Restoration Stories (2019)
If lockdown has highlighted your home’s imperfections then you can get an extreme case of house envy from this book. The stories of sixteen period houses, mainly in London, are expressed in beautiful photography and fascinating prose which draws you into the stories behind the imagery. (Published by Pimpernel Press)
Festival Architecture (2007)
Christine Macy and Sarah Bonnemaison (eds)
If you thought installation and pavilion building for festivals was a new phenomenon, then this book provides the historical context. Festival architecture has allowed architects since antiquity to explore and experiment with new ideas, techniques and materials. Essays from multiple authors map the history of festival architecture from Roman urban processions to Paris in the 1970s. (Published by Routledge)

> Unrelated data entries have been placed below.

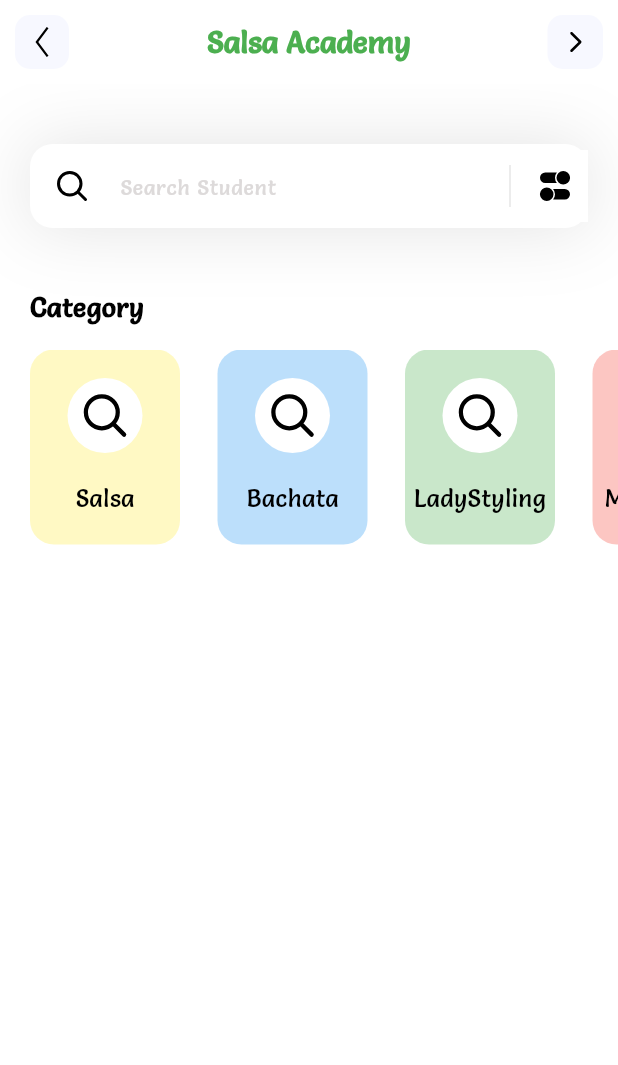
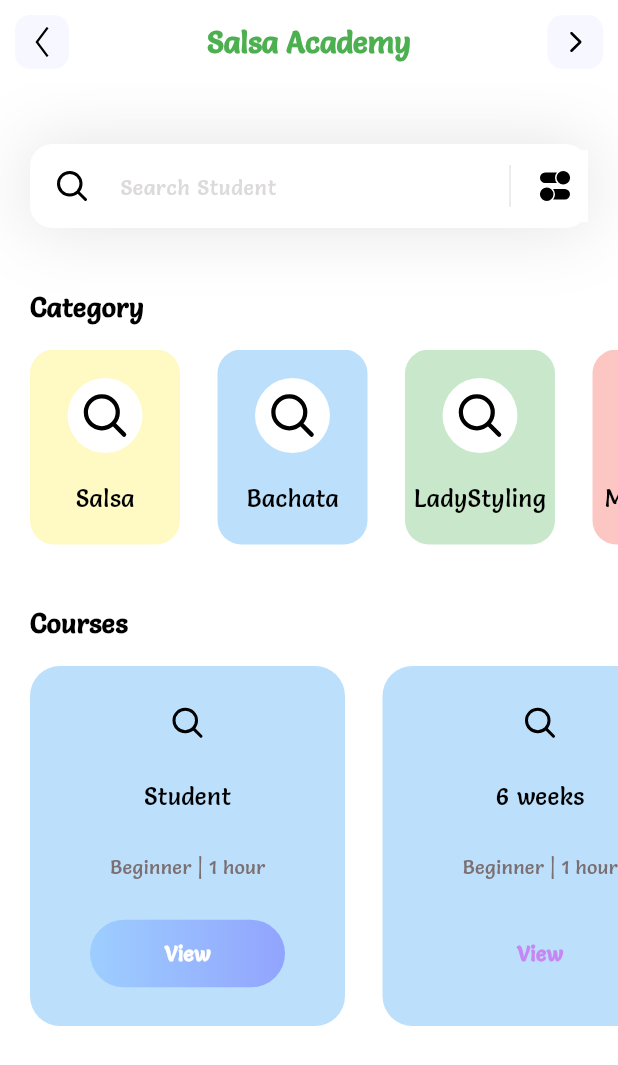
Before and after one commit to AlejandroGispert/flutter-mobile-app, a Flutter app: the screen it shows after launch, on a phone screen of 412 x 824 dp. Shown: the top 1065 px of the screen. Run offline on Flutter 3.47's test engine with Material 3 defaults, Android fonts, the phone set to English and light mode, and no system bars; our stand-ins replace flutter_svg.

Commit message:
added courses sections

```diff
--- a/lib/models/membership_model.dart
+++ b/lib/models/membership_model.dart
@@ -5,6 +5,7 @@ class MembershipModel {
   String iconPath;
   String level;
   String duration;
+  Color boxColor;
   bool viewIsSelected;
 
   MembershipModel({
@@ -12,6 +13,7 @@ class MembershipModel {
     required this.iconPath,
     required this.level,
     required this.duration,
+    required this.boxColor,
     required this.viewIsSelected,
   });
 
@@ -23,6 +25,7 @@ class MembershipModel {
       iconPath: 'assets/icons/search.svg',
       level: 'Beginner',
       duration: '1 hour',
+      boxColor: Colors.blue,
       viewIsSelected: true,
     ));
 
@@ -31,7 +34,8 @@ class MembershipModel {
       iconPath: 'assets/icons/search.svg',
       level: 'Beginner',
       duration: '1 hour',
-      viewIsSelected: true,
+      boxColor: Colors.blue,
+      viewIsSelected: false,
     ));
 
     memberships.add(MembershipModel(
@@ -39,6 +43,7 @@ class MembershipModel {
       iconPath: 'assets/icons/search.svg',
       level: 'Advanced',
       duration: '1 hour',
+      boxColor: Colors.blue,
       viewIsSelected: true,
     ));
 
@@ -47,6 +52,7 @@ class MembershipModel {
       iconPath: 'assets/icons/search.svg',
       level: 'All levels',
       duration: '1 hour',
+      boxColor: Colors.blue,
       viewIsSelected: true,
     ));
     return memberships;
--- a/lib/pages/home.dart
+++ b/lib/pages/home.dart
@@ -1,6 +1,8 @@
 import 'package:flutter/material.dart';
+import 'package:flutter/rendering.dart';
 import 'package:flutter_svg/flutter_svg.dart';
 import 'package:salsaschool/models/category_model.dart'; // Import this for SvgPicture
+import 'package:salsaschool/models/membership_model.dart'; // Import this for
 
 class HomePage extends StatefulWidget {
   const HomePage({super.key});
@@ -11,14 +13,16 @@ class HomePage extends StatefulWidget {
 
 class _HomePageState extends State<HomePage> {
   List<CategoryModel> categories = [];
+  List<MembershipModel> memberships = [];
 
-  void _getCategories() {
+  void _getInitialInfo() {
     categories = CategoryModel.getCategories();
+    memberships = MembershipModel.getMemberships();
   }
 
   @override
   Widget build(BuildContext context) {
-    _getCategories();
+    _getInitialInfo();
     return Scaffold(
       appBar: buildAppBar(),
       backgroundColor: Colors.white,
@@ -28,6 +32,93 @@ class _HomePageState extends State<HomePage> {
           _searchField(), // Changed to method call
           SizedBox(height: 40),
           _categoriesSection(),
+          SizedBox(
+            height: 40,
+          ),
+          Column(
+            crossAxisAlignment: CrossAxisAlignment.start,
+            children: [
+              Padding(
+                padding: const EdgeInsets.only(left: 20),
+                child: Text(
+                  'Courses',
+                  style: TextStyle(
+                    color: Colors.black,
+                    fontSize: 18,
+                    fontWeight: FontWeight.w600,
+                  ),
+                ),
+              ),
+              SizedBox(
+                height: 15,
+              ),
+              Container(
+                  height: 240,
+                  child: ListView.separated(
+                      itemBuilder: (context, index) {
+                        return Container(
+                          width: 210,
+                          decoration: BoxDecoration(
+                              color:
+                                  memberships[index].boxColor.withOpacity(0.3),
+                              borderRadius: BorderRadius.circular(20)),
+                          child: Column(
+                            mainAxisAlignment: MainAxisAlignment.spaceEvenly,
+                            children: [
+                              SvgPicture.asset(memberships[index].iconPath),
+                              Text(
+                                memberships[index].name,
+                                style: TextStyle(
+                                  fontWeight: FontWeight.w500,
+                                  color: Colors.black,
+                                  fontSize: 16,
+                                ),
+                              ),
+                              Text(
+                                  memberships[index].level +
+                                      ' | ' +
+                                      memberships[index].duration,
+                                  style: TextStyle(
+                                      color: Color(0xff7B6F72),
+                                      fontSize: 13,
+                                      fontWeight: FontWeight.w400)),
+                              Container(
+                                height: 45,
+                                width: 130,
+                                child: Center(
+                                    child: Text('View',
+                                        style: TextStyle(
+                                          color:
+                                              memberships[index].viewIsSelected
+                                                  ? Colors.white
+                                                  : Color(0xffC588F2),
+                                          fontWeight: FontWeight.w600,
+                                          fontSize: 14,
+                                        ))),
+                                decoration: BoxDecoration(
+                                    gradient: LinearGradient(colors: [
+                                      memberships[index].viewIsSelected
+                                          ? Color(0xff9DCEFF)
+                                          : Colors.transparent,
+                                      memberships[index].viewIsSelected
+                                          ? Color(0xff92A4FD)
+                                          : Colors.transparent,
+                                    ]),
+                                    borderRadius: BorderRadius.circular(50)),
+                              )
+                            ],
+                          ),
+                        );
+                      },
+                      separatorBuilder: (context, index) => SizedBox(width: 25),
+                      itemCount: memberships.length,
+                      scrollDirection: Axis.horizontal,
+                      padding: EdgeInsets.only(
+                        left: 20,
+                        right: 20,
+                      )))
+            ],
+          )
         ],
       ),
     );
```
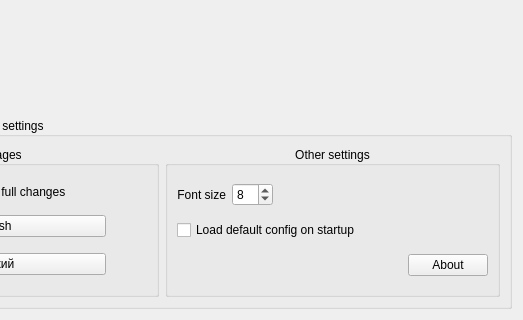
Qt form widgets/advancedsettings.ui (FreeJoy-Team/FreeJoyConfiguratorQt) before a commit; both pictures show x 539 to 1062 and y 283 to 603 of the 1062 by 603 pixel window.
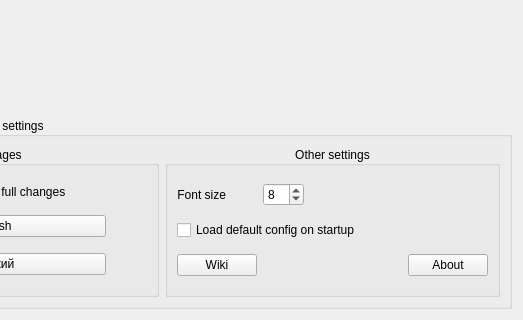
The same form after that commit.

Commit message: wiki button

Diff of the .ui file:
```diff
--- a/widgets/advancedsettings.ui
+++ b/widgets/advancedsettings.ui
@@ -469,6 +469,13 @@
            </property>
           </widget>
          </item>
+         <item row="3" column="0">
+          <widget class="QPushButton" name="pushButton_Wiki">
+           <property name="text">
+            <string>Wiki</string>
+           </property>
+          </widget>
+         </item>
         </layout>
        </widget>
       </item>
```
The commit also changes 8 other files.
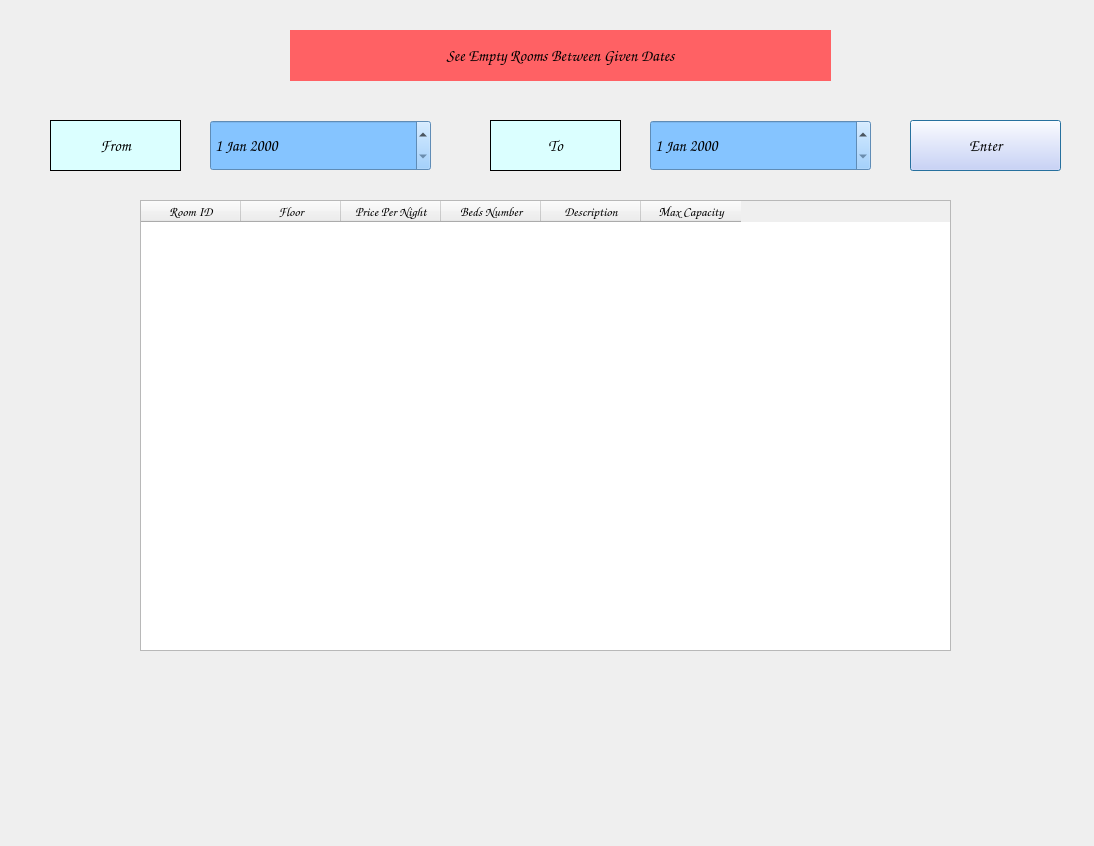
ali-asnaashari/Hotel-Management-System-DB_Project, file Source Code/Guest/Ui/Guest_See_Empty_Rooms.ui: the form before one commit.
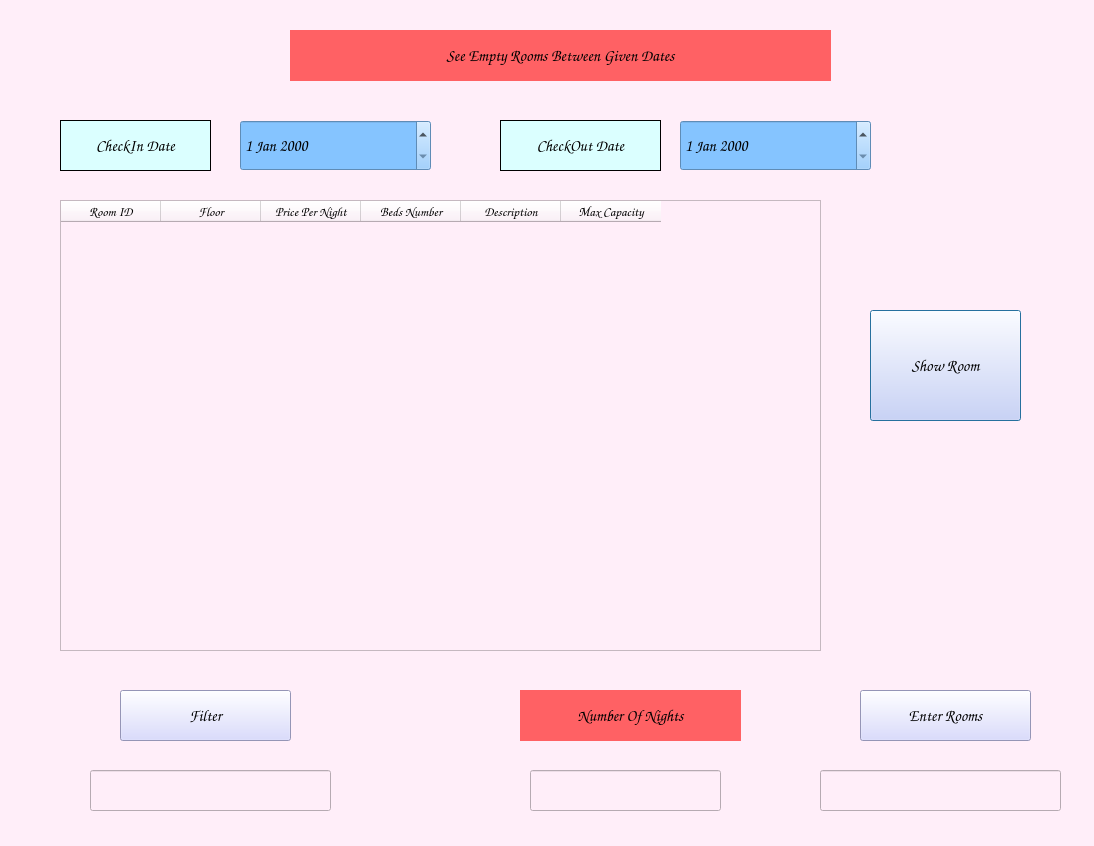
The form after the commit.

Commit message: see Empty Room - Reserved Room Added

What changed in the file:
```diff
--- a/Source Code/Guest/Ui/Guest_See_Empty_Rooms.ui
+++ b/Source Code/Guest/Ui/Guest_See_Empty_Rooms.ui
@@ -16,12 +16,15 @@
   <property name="windowTitle">
    <string>Free Rooms</string>
   </property>
+  <property name="styleSheet">
+   <string notr="true">background-color: rgb(255, 238, 249);</string>
+  </property>
   <widget class="QDateEdit" name="FreeRooms_DateEditOne">
    <property name="geometry">
     <rect>
-     <x>210</x>
+     <x>240</x>
      <y>120</y>
-     <width>221</width>
+     <width>191</width>
      <height>51</height>
     </rect>
    </property>
@@ -40,9 +43,9 @@
   <widget class="QDateEdit" name="FreeRooms_DateEditTwo">
    <property name="geometry">
     <rect>
-     <x>650</x>
+     <x>680</x>
      <y>120</y>
-     <width>221</width>
+     <width>191</width>
      <height>51</height>
     </rect>
    </property>
@@ -61,9 +64,9 @@
   <widget class="QLabel" name="FreeRooms_From">
    <property name="geometry">
     <rect>
-     <x>50</x>
+     <x>60</x>
      <y>120</y>
-     <width>131</width>
+     <width>151</width>
      <height>51</height>
     </rect>
    </property>
@@ -85,7 +88,7 @@
     <enum>QFrame::Panel</enum>
    </property>
    <property name="text">
-    <string>From</string>
+    <string>CheckIn Date</string>
    </property>
    <property name="alignment">
     <set>Qt::AlignCenter</set>
@@ -94,9 +97,9 @@
   <widget class="QLabel" name="FreeRooms_To">
    <property name="geometry">
     <rect>
-     <x>490</x>
+     <x>500</x>
      <y>120</y>
-     <width>131</width>
+     <width>161</width>
      <height>51</height>
     </rect>
    </property>
@@ -118,7 +121,7 @@
     <enum>QFrame::Panel</enum>
    </property>
    <property name="text">
-    <string>To</string>
+    <string>CheckOut Date</string>
    </property>
    <property name="alignment">
     <set>Qt::AlignCenter</set>
@@ -160,10 +163,10 @@
   <widget class="QPushButton" name="SeeFreeRooms_B">
    <property name="geometry">
     <rect>
-     <x>910</x>
-     <y>120</y>
+     <x>870</x>
+     <y>310</y>
      <width>151</width>
-     <height>51</height>
+     <height>111</height>
     </rect>
    </property>
    <property name="font">
@@ -181,15 +184,15 @@
     <string notr="true">background-color: rgb(208, 209, 255);</string>
    </property>
    <property name="text">
-    <string>Enter</string>
+    <string>Show Room</string>
    </property>
   </widget>
   <widget class="QTableWidget" name="FreeRooms_TableWidget">
    <property name="geometry">
     <rect>
-     <x>140</x>
+     <x>60</x>
      <y>200</y>
-     <width>811</width>
+     <width>761</width>
      <height>451</height>
     </rect>
    </property>
@@ -306,6 +309,147 @@
     </property>
    </column>
   </widget>
+  <widget class="QLineEdit" name="FreeRooms_Search_LE">
+   <property name="geometry">
+    <rect>
+     <x>90</x>
+     <y>770</y>
+     <width>241</width>
+     <height>41</height>
+    </rect>
+   </property>
+   <property name="font">
+    <font>
+     <family>Comic Sans MS</family>
+     <pointsize>12</pointsize>
+     <weight>75</weight>
+     <bold>true</bold>
+    </font>
+   </property>
+  </widget>
+  <widget class="QPushButton" name="FreeRooms_Filter_PB">
+   <property name="geometry">
+    <rect>
+     <x>120</x>
+     <y>690</y>
+     <width>171</width>
+     <height>51</height>
+    </rect>
+   </property>
+   <property name="font">
+    <font>
+     <family>Comic Sans MS</family>
+     <pointsize>12</pointsize>
+     <weight>75</weight>
+     <bold>true</bold>
+    </font>
+   </property>
+   <property name="cursor">
+    <cursorShape>PointingHandCursor</cursorShape>
+   </property>
+   <property name="styleSheet">
+    <string notr="true">background-color: rgb(208, 209, 255);</string>
+   </property>
+   <property name="text">
+    <string>Filter</string>
+   </property>
+  </widget>
+  <widget class="QLineEdit" name="FreeRooms_Enter_RoomID_LE">
+   <property name="geometry">
+    <rect>
+     <x>820</x>
+     <y>770</y>
+     <width>241</width>
+     <height>41</height>
+    </rect>
+   </property>
+   <property name="font">
+    <font>
+     <family>Comic Sans MS</family>
+     <pointsize>12</pointsize>
+     <weight>75</weight>
+     <bold>true</bold>
+    </font>
+   </property>
+  </widget>
+  <widget class="QPushButton" name="FreeRooms_Reserved_PB">
+   <property name="geometry">
+    <rect>
+     <x>860</x>
+     <y>690</y>
+     <width>171</width>
+     <height>51</height>
+    </rect>
+   </property>
+   <property name="font">
+    <font>
+     <family>Comic Sans MS</family>
+     <pointsize>12</pointsize>
+     <weight>75</weight>
+     <bold>true</bold>
+    </font>
+   </property>
+   <property name="cursor">
+    <cursorShape>PointingHandCursor</cursorShape>
+   </property>
+   <property name="styleSheet">
+    <string notr="true">background-color: rgb(208, 209, 255);</string>
+   </property>
+   <property name="text">
+    <string>Enter Rooms</string>
+   </property>
+  </widget>
+  <widget class="QLineEdit" name="FreeRooms_Enter_NumberOfNight_LE">
+   <property name="geometry">
+    <rect>
+     <x>530</x>
+     <y>770</y>
+     <width>191</width>
+     <height>41</height>
+    </rect>
+   </property>
+   <property name="font">
+    <font>
+     <family>Comic Sans MS</family>
+     <pointsize>12</pointsize>
+     <weight>75</weight>
+     <bold>true</bold>
+    </font>
+   </property>
+  </widget>
+  <widget class="QLabel" name="SeeFreeRooms_NumberOfNight_L">
+   <property name="geometry">
+    <rect>
+     <x>520</x>
+     <y>690</y>
+     <width>221</width>
+     <height>51</height>
+    </rect>
+   </property>
+   <property name="font">
+    <font>
+     <family>Comic Sans MS</family>
+     <pointsize>12</pointsize>
+     <weight>75</weight>
+     <bold>true</bold>
+    </font>
+   </property>
+   <property name="cursor">
+    <cursorShape>OpenHandCursor</cursorShape>
+   </property>
+   <property name="styleSheet">
+    <string notr="true">background-color: rgb(255, 97, 100);</string>
+   </property>
+   <property name="text">
+    <string>Number Of Nights</string>
+   </property>
+   <property name="alignment">
+    <set>Qt::AlignCenter</set>
+   </property>
+   <property name="margin">
+    <number>1</number>
+   </property>
+  </widget>
  </widget>
  <resources/>
  <connections/>
```
Left out of the diff: 3 changed lines with no effect on the pictures. The commit also changes 5 other files.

Cabin Porn (2016)
Zach Klein (ed)
If, like me, you’ve always dreamt of inhabiting your own small piece of wilderness, then Cabin Porn is go-to bedside reading. Tagged as ‘inspiration for your quiet place somewhere’, there is nothing more transformational on my mood than mentally escaping to imagine my cabin. From tips on how to build a yurt to how to craft an off-grid bunkhouse, there is plenty of practical advice as well as beautiful photography to keep those outdoor dreams alive.(Published by Penguin)
Living Archive 7: Ant Farm (2008)
Felicity D Scott
I have a weakness for the propositional and political in architecture and architectural discourse generally, and the counterculture atheistic of the 1960s and 1970s specifically. This volume investigates Ant Farm’searly tactical aesthetic operationsand its attempts to forge alternatives to mass media and prevailing social structures. From self-described ‘super-radical activist environmentalists’, there is much to learn for our own current debates on the role of architecture, and the potential of the architect to offer tangible solutions at a time of multiple crises.(Published by Actar Publishers)
Political Theory and Architecture (2020)
Bernardo Zacka and Duncan Bell (eds)
This new book isa very interesting exploration of the interconnectivity of architecture, politics and power — and questions whether architecture can be a force in building more democratic and inclusive societies. As someone who has always believed in architecture’s power to change lives, and as the London Festival of Architecture explores the theme of power in 2020, this book could not be more timely. (Published by Bloomsbury)